Civic Society chairman Max Rathmell said the inspector’s comment about not co-operating with other councils echoed what objectors had been saying all along.
And he warned that Spen’s green belt, which had been largely protected from massive housing developments in the plan, could end up being sacrificed in a new revised plan.
“The council is in a hell of a mess,” he said. “It has not done what it was supposed to. It is an absolute humiliation.
“Because the council has not now got a plan it could find itself at the mercy of developers because there is nothing to base refusal on.”
While Spen was spared huge housing developments in the LDF, it did contain plans for an industrial development the size of 100 football fields on historic land at Cooper Bridge which led to the formation of the Keep Roberttown and Hartshead Rural pressure group.
Member John Barraclough said the withdrawal now meant even more uncertainty.
“It is a major disappointment. It is a shame all these issues are not resolved,” he said.
“It is going to put the matter back and back. If it goes to public meeting we hope people who want to make their feelings known are going to be respected.”
Kirklees Cabinet member Coun Peter McBride said: “After studying the options available the best course of action looks to be the withdrawal of the core strategy and agreeing a replacement.”
Spen MP Mike Wood said the government’s “hunger” for more housing would have a direct impact on his constituents.
He said: “The council accepted our submission to the LDF arguing for areas to be protected, most notably in the built up areas of the Spen Valley.
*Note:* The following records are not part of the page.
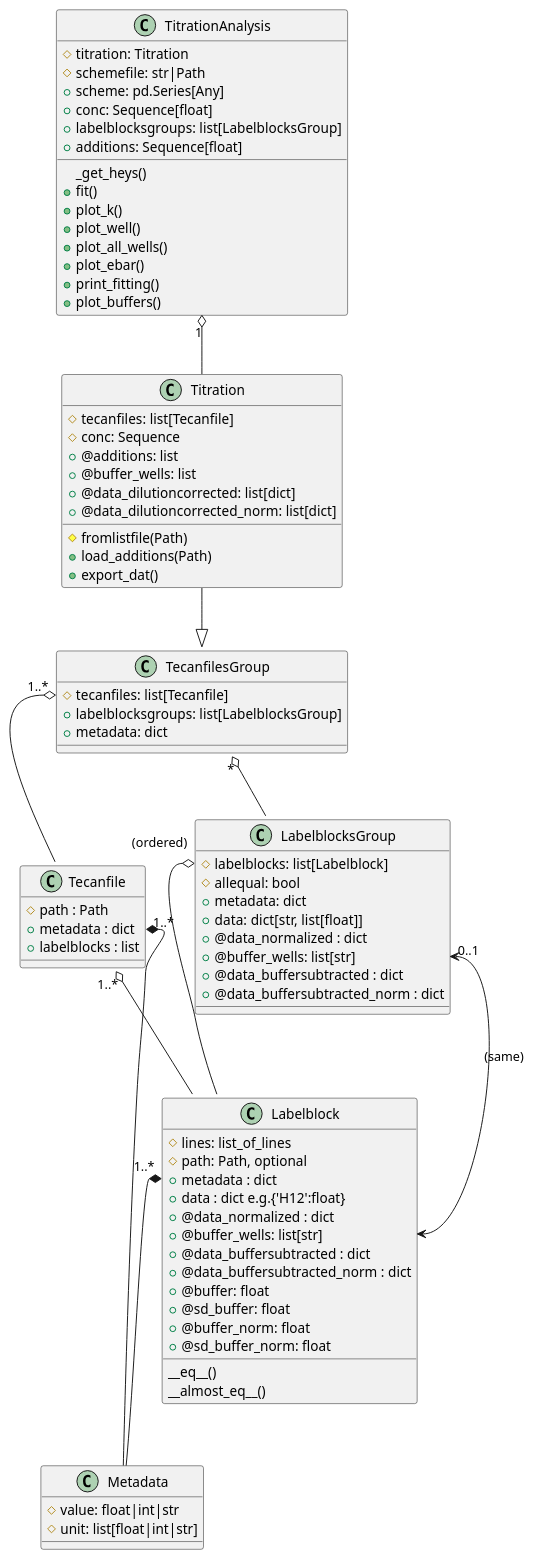
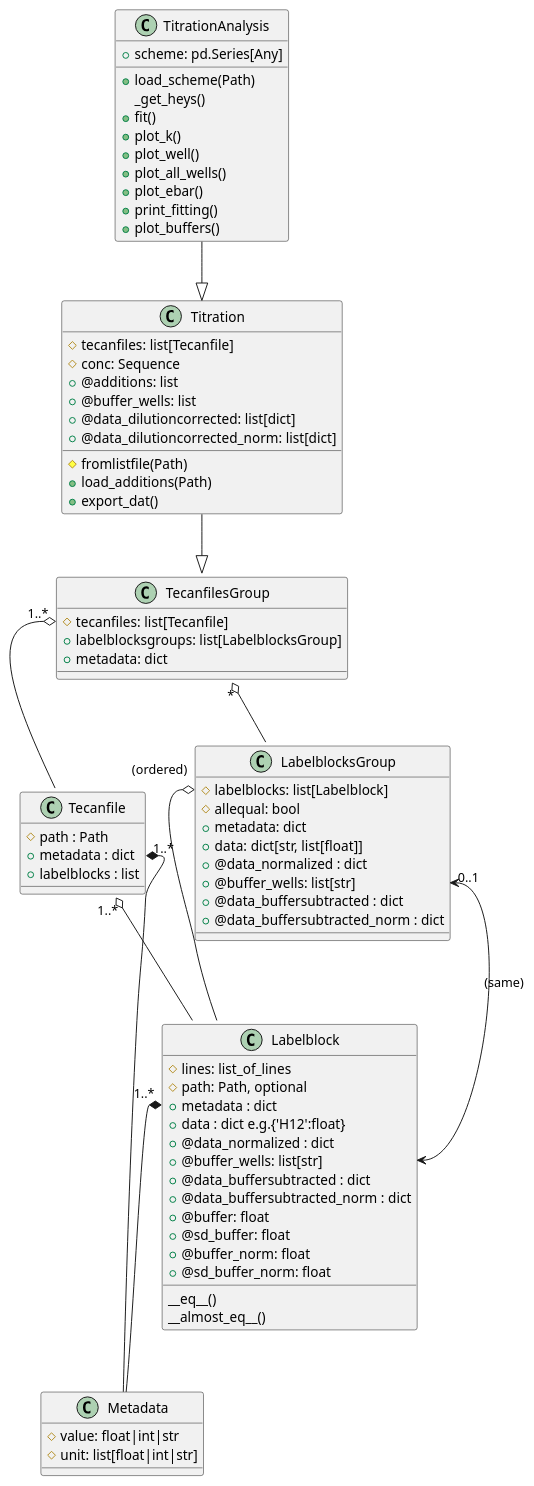
The diagram in docs/api/prtecan.uml.rst (darosio/ClopHfit), drawn with PlantUML before and after one commit. The commit also changed 3 other files, not shown here.

Commit message:
refactor: TitrationAnalysis derived from Titration

```diff
--- a/docs/api/prtecan.uml.rst
+++ b/docs/api/prtecan.uml.rst
@@ -70,12 +70,8 @@
    Titration --|> TecanfilesGroup
 
    class TitrationAnalysis{
-     #titration: Titration
-	 #schemefile: str|Path
 	 +scheme: pd.Series[Any]
-	 +conc: Sequence[float]
-	 +labelblocksgroups: list[LabelblocksGroup]
-	 +additions: Sequence[float]
+	 +load_scheme(Path)
 	 _get_heys()
 	 +fit()
 	 +plot_k()
@@ -86,4 +82,4 @@
 	 +plot_buffers()
    }
 
-   TitrationAnalysis "1" o-- Titration
+   TitrationAnalysis --|> Titration
```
But this edict from the Coalition means these areas will now have to be re-examined to satisfy these demands.”